Romick: Yes.Read Full Transcript
Rekenthaler: Otherwise, but don't buy your fund for yield, buy your fund first for we won't say absolute return, that's an overused phrase, but a consistent – we hope a consistent return and consistent gains and with more stability than…
Romick: Our goal is to, when we think about absolute return, it doesn't mean that the market is going to allow you to make money every year, but that's the way we think. We're not the people – we're not closet indexers. We don't think about you know what the benchmark has. We actually didn't own any financial stocks going into 2008, zero, sold them out number of years before that. Or actually we're net short slightly, you know, in this space. But going into the mess, we bought a ton of corporate bonds of financial companies, CIT Group, American General Finance, they were buying equipment trust certificates, equipment leasing or aircraft leasing in International Lease Finance division of AIG, buying lots of things like that.

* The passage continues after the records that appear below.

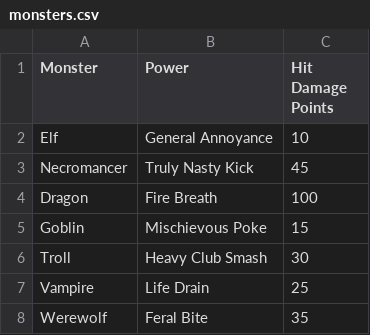
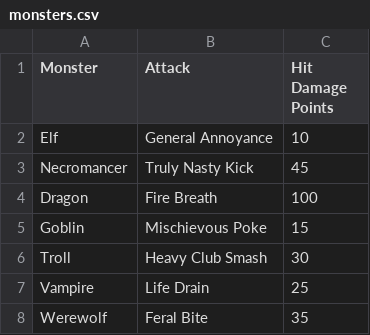
Before and after one commit to delanobmarques/logic-and-programming-tech-check-06, a CSV file: monsters.csv, drawn as a sheet; only a part is shown.

Commit message:
Update monsters.csv

```diff
--- a/monsters.csv
+++ b/monsters.csv
@@ -1,2 +1,2 @@
-Monster,Power,Hit Damage Points
+Monster,Attack,Hit Damage Points
 Elf,General Annoyance,10
```
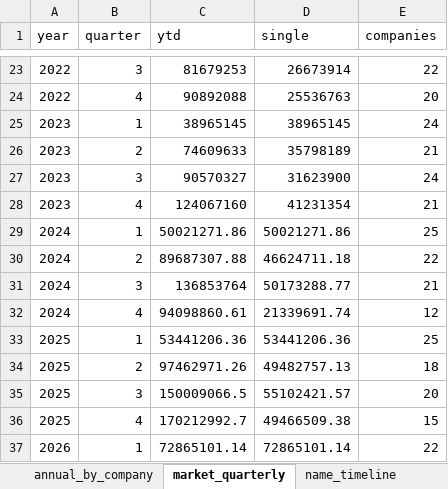
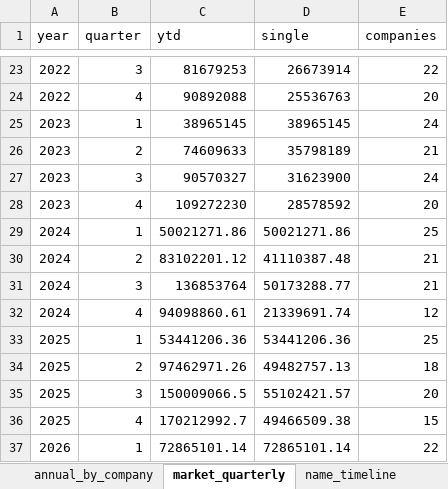
Before and after one commit to WillManyonga/kenya-life-insurance, an Excel workbook: data/processed/life_consolidated.xlsx, sheet market_quarterly, drawn as a sheet; only a part is shown, gaps mark what is left out; values as stored, in another font and other column widths than the file's, no borders; removed rows and columns are numbered as before the commit, all else as after; the diff names each change by its address in the sheet, - before the commit and + after, or states it on an @@ line.

```diff
--- a/data/processed/life_consolidated.xlsx (sheet market_quarterly)
+++ b/data/processed/life_consolidated.xlsx (sheet market_quarterly)
-row 28: 2023 | 4 | 124067160 | 41231354 | 21
+row 28: 2023 | 4 | 109272230 | 28578592 | 20
-row 30: 2024 | 2 | 89687307.88 | 46624711.18 | 22
+row 30: 2024 | 2 | 83102201.12 | 41110387.48 | 21
```
Also changed, not shown: sheet quality_flags, sheet corporate_events, sheet README, 16 other files.
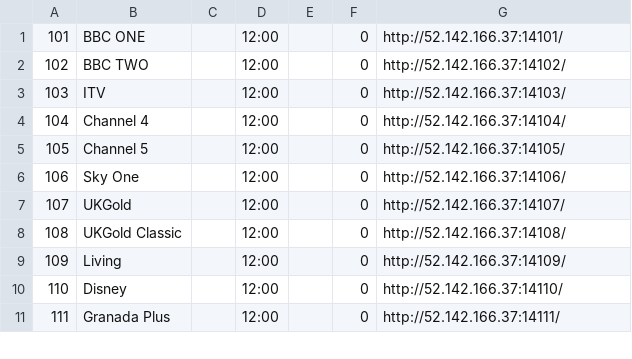
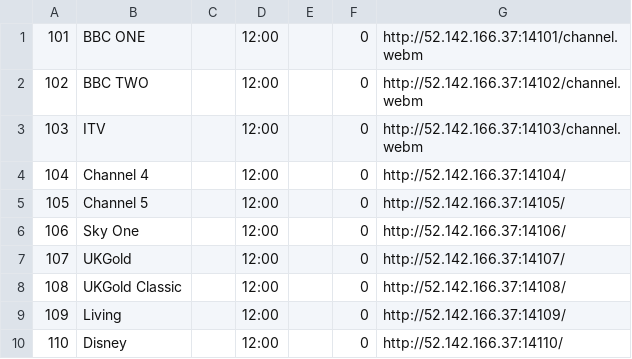
Before and after one commit to enoxplaystar/enoxplaystar.github.io, a CSV file: channels.csv, drawn as a sheet; only a part is shown; the shorter side is filled out with more unchanged rows.

Commit message:
autobuild

```diff
--- a/channels.csv
+++ b/channels.csv
@@ -1,4 +1,4 @@
-101,BBC ONE,,12:00,,0,http://52.142.166.37:14101/
-102,BBC TWO,,12:00,,0,http://52.142.166.37:14102/
-103,ITV,,12:00,,0,http://52.142.166.37:14103/
+101,BBC ONE,,12:00,,0,http://52.142.166.37:14101/channel.webm
+102,BBC TWO,,12:00,,0,http://52.142.166.37:14102/channel.webm
+103,ITV,,12:00,,0,http://52.142.166.37:14103/channel.webm
 104,Channel 4,,12:00,,0,http://52.142.166.37:14104/
```
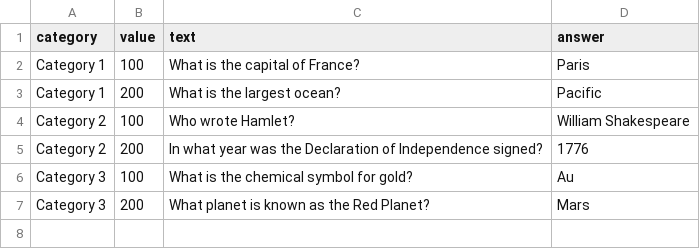
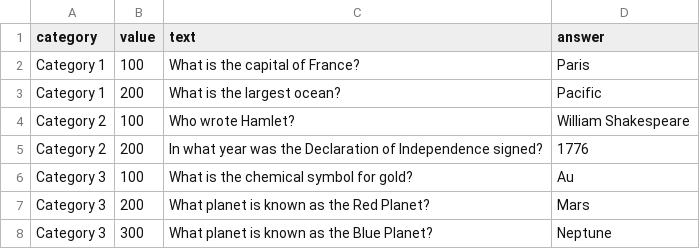
Before and after one commit to richardgaulke/TS_Jeorpardy, a CSV file: questions.csv, drawn as a sheet.

Commit message:
Update questions.csv

```diff
--- a/questions.csv
+++ b/questions.csv
@@ -7 +7,2 @@ Category 3,100,What is the chemical symbol for gold?,Au
 Category 3,200,What planet is known as the Red Planet?,Mars
+Category 3,300,What planet is known as the Blue Planet?,Neptune
```
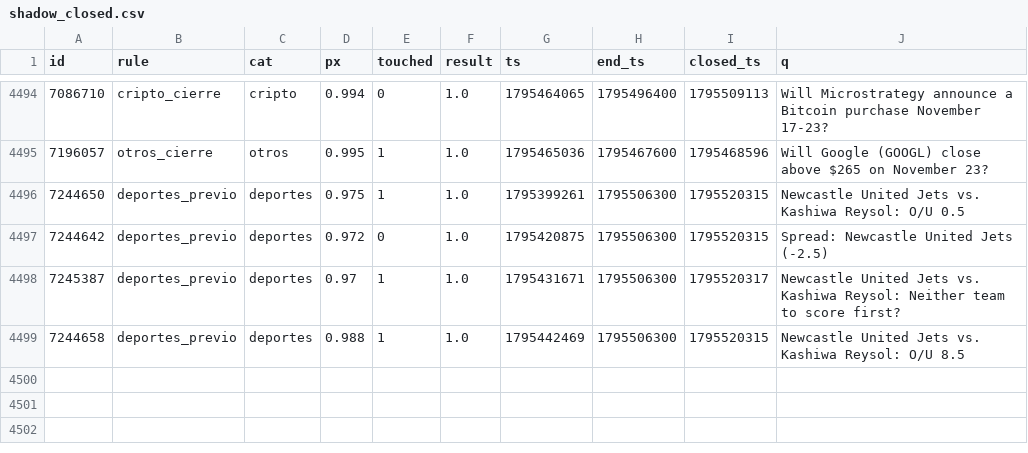
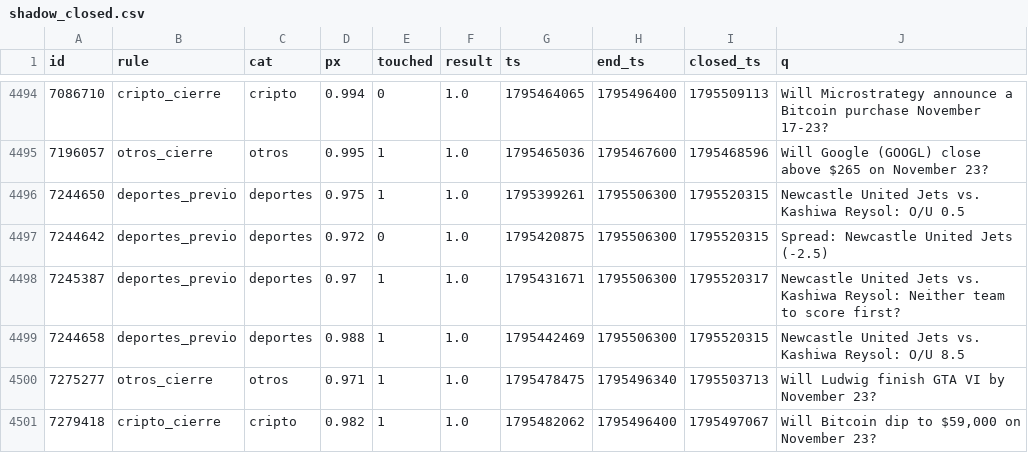
Before and after one commit to changelcerdajr-svg/changelpina, a CSV file: sweeper/data/paper/shadow_closed.csv, drawn as a sheet; only a part is shown, gaps mark what is left out; the diff names each change by its address in the sheet, - before the commit and + after, or states it on an @@ line.

```diff
--- a/sweeper/data/paper/shadow_closed.csv
+++ b/sweeper/data/paper/shadow_closed.csv
+row 4500: 7275277 | otros_cierre | otros | 0.971 | 1 | 1.0 | 1795478475 | 1795496340 | 1795503713 | Will Ludwig finish GTA VI by November 23?
+row 4501: 7279418 | cripto_cierre | cripto | 0.982 | 1 | 1.0 | 1795482062 | 1795496400 | 1795497067 | Will Bitcoin dip to $59,000 on November 23?
```
Also changed, not shown: 8 other files.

So we will flex up the portfolio to certain sectors. And because of that we can easily be early, and when you are early, you can underperform for a period of time, we have no problem underperforming for a period of time. So, when you say consistent performance, consistent to us we think in seven-year cycles. So, consistent does not mean we're going to do well every year or every two years, because God knows in '98, '99, we looked absolutely moronic. You know market was up…

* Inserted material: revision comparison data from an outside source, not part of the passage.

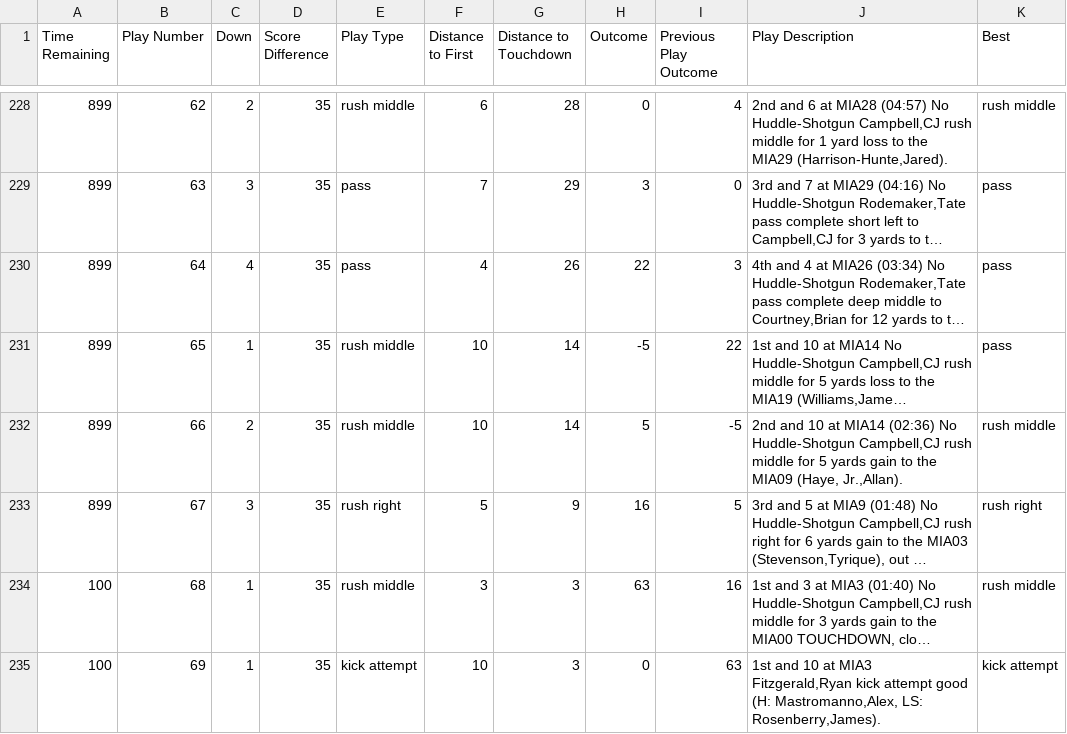
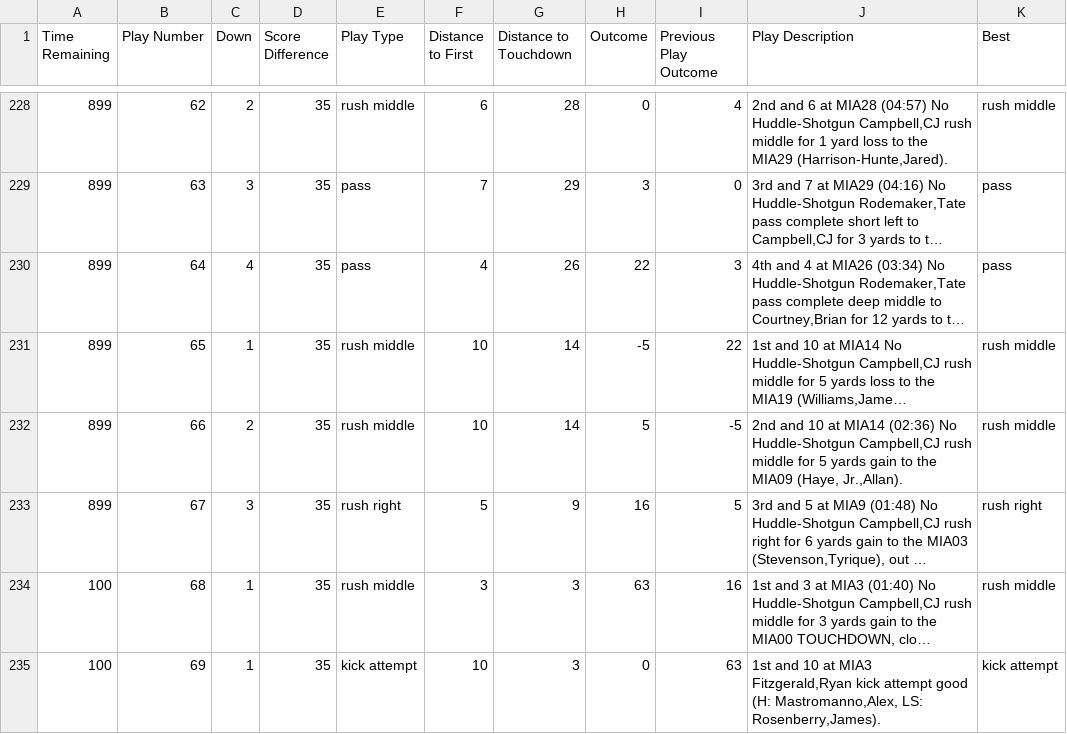
Before and after one commit to rgottiparthi/FSU-Play-Picker, a CSV file: random_forest/plays.csv, drawn as a sheet; only a part is shown, gaps mark what is left out; long unchanged cells end in …; the diff covers the shown part only; the diff names each change by its address in the sheet, - before the commit and + after, or states it on an @@ line.

```diff
--- a/random_forest/plays.csv
+++ b/random_forest/plays.csv
-K231 (Best): pass
+K231 (Best): rush middle
```
Also changed, not shown: 95 edited cells elsewhere in this file, random_forest/predictions_results.csv, 4 other files.
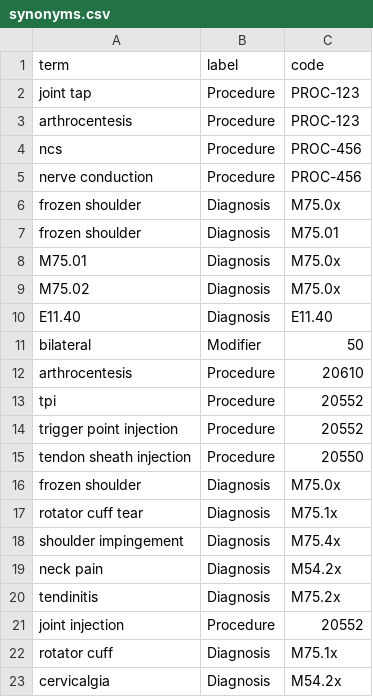
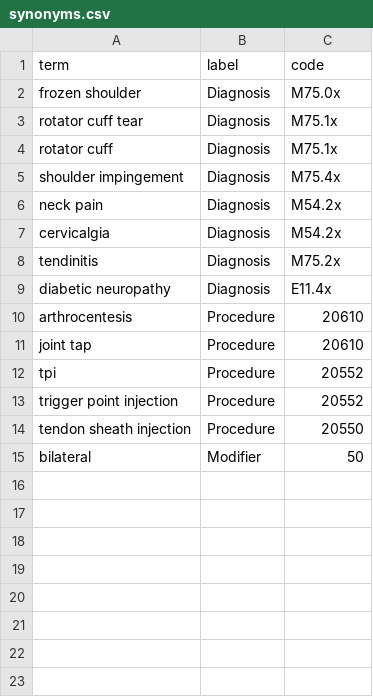
Before and after one commit to dougdaly/Generative-AI, a CSV file: assets/graph_rag_demo/data/synonyms.csv, drawn as a sheet.

Commit message:
update to graph rag to prepare for LoRA enhancement

```diff
--- a/assets/graph_rag_demo/data/synonyms.csv
+++ b/assets/graph_rag_demo/data/synonyms.csv
@@ -1,13 +1,12 @@
 term|label|code
-joint tap|Procedure|PROC-123
-arthrocentesis|Procedure|PROC-123
-ncs|Procedure|PROC-456
-nerve conduction|Procedure|PROC-456
 frozen shoulder|Diagnosis|M75.0x
-frozen shoulder|Diagnosis|M75.01
-M75.01|Diagnosis|M75.0x
-M75.02|Diagnosis|M75.0x
-E11.40|Diagnosis|E11.40
-bilateral|Modifier|50
+rotator cuff tear|Diagnosis|M75.1x
+rotator cuff|Diagnosis|M75.1x
+shoulder impingement|Diagnosis|M75.4x
+neck pain|Diagnosis|M54.2x
+cervicalgia|Diagnosis|M54.2x
+tendinitis|Diagnosis|M75.2x
+diabetic neuropathy|Diagnosis|E11.4x
 arthrocentesis|Procedure|20610
+joint tap|Procedure|20610
 tpi|Procedure|20552
@@ -15,9 +14,2 @@ trigger point injection|Procedure|20552
 tendon sheath injection|Procedure|20550
-frozen shoulder|Diagnosis|M75.0x
-rotator cuff tear|Diagnosis|M75.1x
-shoulder impingement|Diagnosis|M75.4x
-neck pain|Diagnosis|M54.2x
-tendinitis|Diagnosis|M75.2x
-joint injection|Procedure|20552
-rotator cuff|Diagnosis|M75.1x
-cervicalgia|Diagnosis|M54.2x
+bilateral|Modifier|50
```
Also changed, not shown: assets/graph_rag_demo/data/procedures.csv, 7 other files.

Rekenthaler: Right. You were a bit short on Internet – or not enough, I know you weren't short in them entirely, but...
Romick: We weren't short really, but we didn't have any Internet stocks.

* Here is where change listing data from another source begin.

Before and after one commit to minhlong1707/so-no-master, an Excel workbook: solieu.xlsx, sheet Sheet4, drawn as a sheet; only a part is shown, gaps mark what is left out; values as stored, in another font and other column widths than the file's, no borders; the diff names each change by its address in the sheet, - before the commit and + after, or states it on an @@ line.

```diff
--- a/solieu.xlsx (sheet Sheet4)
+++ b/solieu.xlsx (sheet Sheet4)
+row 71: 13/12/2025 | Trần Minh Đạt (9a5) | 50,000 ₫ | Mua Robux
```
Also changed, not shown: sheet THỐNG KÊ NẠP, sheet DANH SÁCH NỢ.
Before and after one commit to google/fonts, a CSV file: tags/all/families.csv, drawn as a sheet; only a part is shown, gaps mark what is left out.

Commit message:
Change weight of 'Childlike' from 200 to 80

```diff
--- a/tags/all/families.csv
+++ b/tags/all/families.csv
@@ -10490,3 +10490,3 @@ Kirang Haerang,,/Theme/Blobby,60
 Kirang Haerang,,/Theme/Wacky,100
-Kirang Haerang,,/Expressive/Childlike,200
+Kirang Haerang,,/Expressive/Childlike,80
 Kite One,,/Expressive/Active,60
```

Rekenthaler: -- you didn't have any Internet stocks.
Romick: We had very little technology, I mean practically nothing. This is not to our great strength. But we looked little bit smarter in 2000, 2001, 2002. We made money in each of those years where the market lost.
Rekenthaler: Is there anything else you'd like to add in conclusion that – or maybe an investment theme for today, where you're at today, and where an opportunity might be or a concern?
Romick: Three themes that we really continue to operate with us, one is to continue to focus on energy. We view energy as black gold. It will help in – it will be good. We think the supply to many countries of energy are very – continue to be very attractive over time. It will protect against the weak U.S. dollar should that occur, protect against inflation should that occur. So, we do continue to like energy. We've been spending more time in the healthcare space and then increasing some positions. There, obviously, has been so much concern surrounding heath care reform. So, in that field we've been able to make certain investments.
And then we've been – the third thing, which I had just mentioned a few moments ago was the purchase of subprime bonds – of not bonds of whole loans. These things are – this is hairy stuff. I mean, 90% of these loans that we were buying in some of the pools are 30 days or more past due, and these are not current. So, we're looking at the asset value and we got a good margin of safety. And so we're looking to either modify or short sale or do a new foreclosure or something on those, and get that money back relatively quickly.
So those are the themes that we're operating under. Concerns continue to be, you know, what's going on at the federal and state level debt both on and off balance sheet, whether it'd be on balance sheet debt or underfunded pensions or underfunded or unfunded, say, unemployment trust reserves, et cetera.
Rekenthaler: Thank you, Steve.
Romick: Thank you.
Rekenthaler: That was Steve Romick of FPA Crescent Fund. I'm John Rekenthaler of Morningstar. Thanks for joining us.